A team at Princeton University has conducted research that may lead to cheaper manufacturing of drugs. Their use of novel compounds as catalysts appears to overcome one of the fundamental problems in producing biologically active chemicals.
Biological systems are sensitive to the way a molecule is structured as well as what it is made of. To illustrate: hold up a hand and extend your thumb and create a loop with your index finger. Think of this as a molecule. Now rotate your hand so the thumb is on top. Although in the composition of our pretend molecule your hand and fingers are the same in either position, in the biological world, only one of those two positions could be a valid drug. The other position would be inactive, or maybe even harmful.
With current technology, synthesizing a drug results in a mixture of molecule orientations.

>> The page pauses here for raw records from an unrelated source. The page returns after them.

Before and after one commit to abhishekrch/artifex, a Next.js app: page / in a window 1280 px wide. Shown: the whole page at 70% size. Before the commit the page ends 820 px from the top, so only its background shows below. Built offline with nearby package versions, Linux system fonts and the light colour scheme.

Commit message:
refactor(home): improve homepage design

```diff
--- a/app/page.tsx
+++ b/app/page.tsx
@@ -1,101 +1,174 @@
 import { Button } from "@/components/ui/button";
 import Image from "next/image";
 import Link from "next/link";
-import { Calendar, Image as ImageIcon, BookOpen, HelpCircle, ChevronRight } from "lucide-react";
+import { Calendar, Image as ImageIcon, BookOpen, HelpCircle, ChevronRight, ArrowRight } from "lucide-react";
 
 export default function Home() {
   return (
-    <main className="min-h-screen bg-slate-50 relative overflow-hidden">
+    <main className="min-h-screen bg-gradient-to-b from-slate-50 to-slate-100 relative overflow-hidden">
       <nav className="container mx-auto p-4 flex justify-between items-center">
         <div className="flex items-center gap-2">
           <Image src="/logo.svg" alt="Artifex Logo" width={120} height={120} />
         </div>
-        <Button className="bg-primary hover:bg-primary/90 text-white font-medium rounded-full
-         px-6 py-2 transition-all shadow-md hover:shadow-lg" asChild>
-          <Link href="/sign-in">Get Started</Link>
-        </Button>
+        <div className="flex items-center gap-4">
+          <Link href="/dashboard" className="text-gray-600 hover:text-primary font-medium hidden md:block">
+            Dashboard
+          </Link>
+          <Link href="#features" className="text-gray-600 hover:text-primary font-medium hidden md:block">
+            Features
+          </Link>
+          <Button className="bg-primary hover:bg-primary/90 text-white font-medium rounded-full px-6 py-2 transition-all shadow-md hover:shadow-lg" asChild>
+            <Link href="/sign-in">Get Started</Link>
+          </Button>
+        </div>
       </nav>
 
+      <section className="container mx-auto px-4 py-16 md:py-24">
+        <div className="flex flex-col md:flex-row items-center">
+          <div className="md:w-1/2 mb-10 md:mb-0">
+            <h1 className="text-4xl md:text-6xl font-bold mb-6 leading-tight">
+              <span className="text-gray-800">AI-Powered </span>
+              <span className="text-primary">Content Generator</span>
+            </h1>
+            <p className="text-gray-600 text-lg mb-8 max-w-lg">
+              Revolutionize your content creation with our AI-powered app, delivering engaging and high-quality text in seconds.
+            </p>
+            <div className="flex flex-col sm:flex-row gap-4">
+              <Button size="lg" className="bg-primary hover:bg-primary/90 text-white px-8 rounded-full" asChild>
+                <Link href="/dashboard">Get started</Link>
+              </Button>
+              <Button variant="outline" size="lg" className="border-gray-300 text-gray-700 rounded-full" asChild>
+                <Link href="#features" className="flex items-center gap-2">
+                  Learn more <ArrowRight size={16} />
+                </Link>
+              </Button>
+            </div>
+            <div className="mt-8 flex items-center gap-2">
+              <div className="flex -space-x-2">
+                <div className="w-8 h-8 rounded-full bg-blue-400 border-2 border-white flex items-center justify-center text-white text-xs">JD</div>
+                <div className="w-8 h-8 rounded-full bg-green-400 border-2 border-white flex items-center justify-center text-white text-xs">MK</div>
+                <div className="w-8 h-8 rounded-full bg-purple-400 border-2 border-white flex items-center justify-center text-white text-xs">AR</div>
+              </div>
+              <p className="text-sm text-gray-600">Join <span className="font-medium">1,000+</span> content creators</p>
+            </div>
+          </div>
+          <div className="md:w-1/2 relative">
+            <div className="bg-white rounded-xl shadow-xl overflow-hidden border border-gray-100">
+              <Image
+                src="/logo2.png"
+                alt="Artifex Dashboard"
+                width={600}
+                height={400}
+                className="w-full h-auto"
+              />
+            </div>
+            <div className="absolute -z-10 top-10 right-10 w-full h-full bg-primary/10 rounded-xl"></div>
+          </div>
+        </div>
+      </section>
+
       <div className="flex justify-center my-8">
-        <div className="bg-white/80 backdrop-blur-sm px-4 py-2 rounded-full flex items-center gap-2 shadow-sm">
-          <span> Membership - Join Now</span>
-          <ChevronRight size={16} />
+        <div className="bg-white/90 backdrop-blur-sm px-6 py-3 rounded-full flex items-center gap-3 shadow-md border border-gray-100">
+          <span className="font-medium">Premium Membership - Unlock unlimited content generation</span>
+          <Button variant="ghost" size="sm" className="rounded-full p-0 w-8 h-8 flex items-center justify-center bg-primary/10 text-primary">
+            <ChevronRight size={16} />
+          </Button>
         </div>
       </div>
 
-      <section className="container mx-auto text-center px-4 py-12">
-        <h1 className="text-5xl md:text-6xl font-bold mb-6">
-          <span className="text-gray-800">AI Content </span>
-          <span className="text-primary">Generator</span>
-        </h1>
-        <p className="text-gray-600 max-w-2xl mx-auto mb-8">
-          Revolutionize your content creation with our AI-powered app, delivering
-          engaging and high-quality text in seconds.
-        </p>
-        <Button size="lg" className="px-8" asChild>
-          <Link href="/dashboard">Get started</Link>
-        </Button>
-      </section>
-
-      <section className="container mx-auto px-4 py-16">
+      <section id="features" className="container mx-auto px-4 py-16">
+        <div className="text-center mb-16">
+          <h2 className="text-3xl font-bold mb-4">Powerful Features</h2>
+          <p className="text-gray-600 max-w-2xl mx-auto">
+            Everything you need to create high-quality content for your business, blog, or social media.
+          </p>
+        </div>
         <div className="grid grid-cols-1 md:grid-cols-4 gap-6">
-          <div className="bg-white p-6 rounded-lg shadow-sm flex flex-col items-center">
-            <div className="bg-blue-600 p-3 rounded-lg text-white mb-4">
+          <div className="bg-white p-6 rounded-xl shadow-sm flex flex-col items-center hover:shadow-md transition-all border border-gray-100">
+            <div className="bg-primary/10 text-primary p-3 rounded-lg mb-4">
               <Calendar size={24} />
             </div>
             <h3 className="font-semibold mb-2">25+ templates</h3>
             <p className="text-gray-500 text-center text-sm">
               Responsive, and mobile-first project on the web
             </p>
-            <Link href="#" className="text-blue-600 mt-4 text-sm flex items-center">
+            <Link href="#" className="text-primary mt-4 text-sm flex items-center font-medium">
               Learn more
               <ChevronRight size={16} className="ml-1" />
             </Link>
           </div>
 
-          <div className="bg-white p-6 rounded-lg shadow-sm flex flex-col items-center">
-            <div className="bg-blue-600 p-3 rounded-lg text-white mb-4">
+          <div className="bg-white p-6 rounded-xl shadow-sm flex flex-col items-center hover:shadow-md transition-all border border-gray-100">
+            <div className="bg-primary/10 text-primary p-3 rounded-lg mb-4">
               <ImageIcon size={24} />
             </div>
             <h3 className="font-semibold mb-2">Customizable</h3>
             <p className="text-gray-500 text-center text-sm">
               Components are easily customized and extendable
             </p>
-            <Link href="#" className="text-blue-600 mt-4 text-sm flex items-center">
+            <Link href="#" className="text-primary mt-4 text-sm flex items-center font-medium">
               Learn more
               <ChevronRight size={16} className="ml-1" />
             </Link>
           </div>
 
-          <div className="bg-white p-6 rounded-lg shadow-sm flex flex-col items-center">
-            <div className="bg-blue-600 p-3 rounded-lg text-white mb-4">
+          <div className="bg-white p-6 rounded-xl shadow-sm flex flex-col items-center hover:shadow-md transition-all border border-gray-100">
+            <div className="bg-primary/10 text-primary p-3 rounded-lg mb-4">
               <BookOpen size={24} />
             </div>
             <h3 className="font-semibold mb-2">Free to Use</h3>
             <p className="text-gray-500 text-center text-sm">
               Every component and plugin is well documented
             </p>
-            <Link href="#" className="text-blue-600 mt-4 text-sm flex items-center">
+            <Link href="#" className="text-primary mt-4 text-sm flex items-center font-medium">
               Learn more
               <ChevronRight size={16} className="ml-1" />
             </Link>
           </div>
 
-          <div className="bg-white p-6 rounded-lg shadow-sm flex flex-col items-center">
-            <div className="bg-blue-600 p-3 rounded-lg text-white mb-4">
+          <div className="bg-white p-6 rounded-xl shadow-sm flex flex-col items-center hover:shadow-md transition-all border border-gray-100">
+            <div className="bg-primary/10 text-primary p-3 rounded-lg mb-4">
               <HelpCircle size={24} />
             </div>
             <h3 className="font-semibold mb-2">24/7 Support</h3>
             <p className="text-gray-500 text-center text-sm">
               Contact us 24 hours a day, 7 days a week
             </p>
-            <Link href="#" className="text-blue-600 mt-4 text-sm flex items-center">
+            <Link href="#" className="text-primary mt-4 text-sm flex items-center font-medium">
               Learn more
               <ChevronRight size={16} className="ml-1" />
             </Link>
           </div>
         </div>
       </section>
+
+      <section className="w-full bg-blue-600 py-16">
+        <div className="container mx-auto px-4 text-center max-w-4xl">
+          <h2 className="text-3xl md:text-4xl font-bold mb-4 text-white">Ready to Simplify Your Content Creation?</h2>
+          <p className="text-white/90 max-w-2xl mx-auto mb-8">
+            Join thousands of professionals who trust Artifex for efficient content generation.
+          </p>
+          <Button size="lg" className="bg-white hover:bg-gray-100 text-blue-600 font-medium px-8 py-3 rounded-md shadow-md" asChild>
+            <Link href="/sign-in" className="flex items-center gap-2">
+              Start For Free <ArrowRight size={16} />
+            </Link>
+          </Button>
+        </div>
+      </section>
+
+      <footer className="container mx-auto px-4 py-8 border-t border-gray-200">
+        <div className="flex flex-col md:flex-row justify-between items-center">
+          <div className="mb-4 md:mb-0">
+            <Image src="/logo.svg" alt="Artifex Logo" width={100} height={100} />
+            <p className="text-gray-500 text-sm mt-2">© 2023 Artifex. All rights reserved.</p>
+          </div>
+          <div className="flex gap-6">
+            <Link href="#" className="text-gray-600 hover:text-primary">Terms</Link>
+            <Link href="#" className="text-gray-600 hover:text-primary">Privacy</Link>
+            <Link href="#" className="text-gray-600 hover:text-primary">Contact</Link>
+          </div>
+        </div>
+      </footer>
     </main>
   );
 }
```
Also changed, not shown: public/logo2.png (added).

Additional processing must be done to remove the molecules that are "pointed the wrong way" so as to increase the drug's biologic activity or specialized "asymmetric" catalysts must be used to produce the drug with only the correct orientation. These additional steps can be extremely expensive and hard to do since we have very few purification tools that can detect the orientation of a molecule.
The damage the wrong orientation can do was painfully demonstrated by the thalidomide birth defect tragedy of the 1960s. The correctly oriented version of the drug helped pregnant women overcome morning sickness, but its mirror image caused birth defects.
What the Princeton team of David MacMillan, Teresa Beeson, Anthony Mastracchio, Jun-Bae Hong, and Kate Ashton have done is show that by using organic catalysts rather than the classic metal-based catalysts it is possible to synthesize molecules with a preponderance of molecules oriented in a single manner.
Since 2000, MacMillan's team at the Merck Center for Catalysis have been working with a new family of catalysts which produce drugs with the correct orientation in greater purity. These catalysts have proven desirable because they are based on organic substances, and are therefore not harmful either to patients or to the environment. Their work has yielded not merely better catalysts, but whole new types of chemical reactions previously unavailable.
"The big payoff here is that the discovery will allow new chemical reactions to be developed that are powerful yet unprecedented in the field of chemistry," MacMillan said. "They will allow access to correctly structured drugs, and they will do it using cheap, environmentally friendly small organic molecules as catalysts. It's a double whammy."
The paper, "Enantioselective Organocatalysis using SOMO Activation", which MacMillan cowrote with first author Teresa Beeson, Anthony Mastracchio, Jun-Bae Hong and Kate Ashton, all members of his research group, appears in the March 29 issue of the journal Science.Powered by Sidelines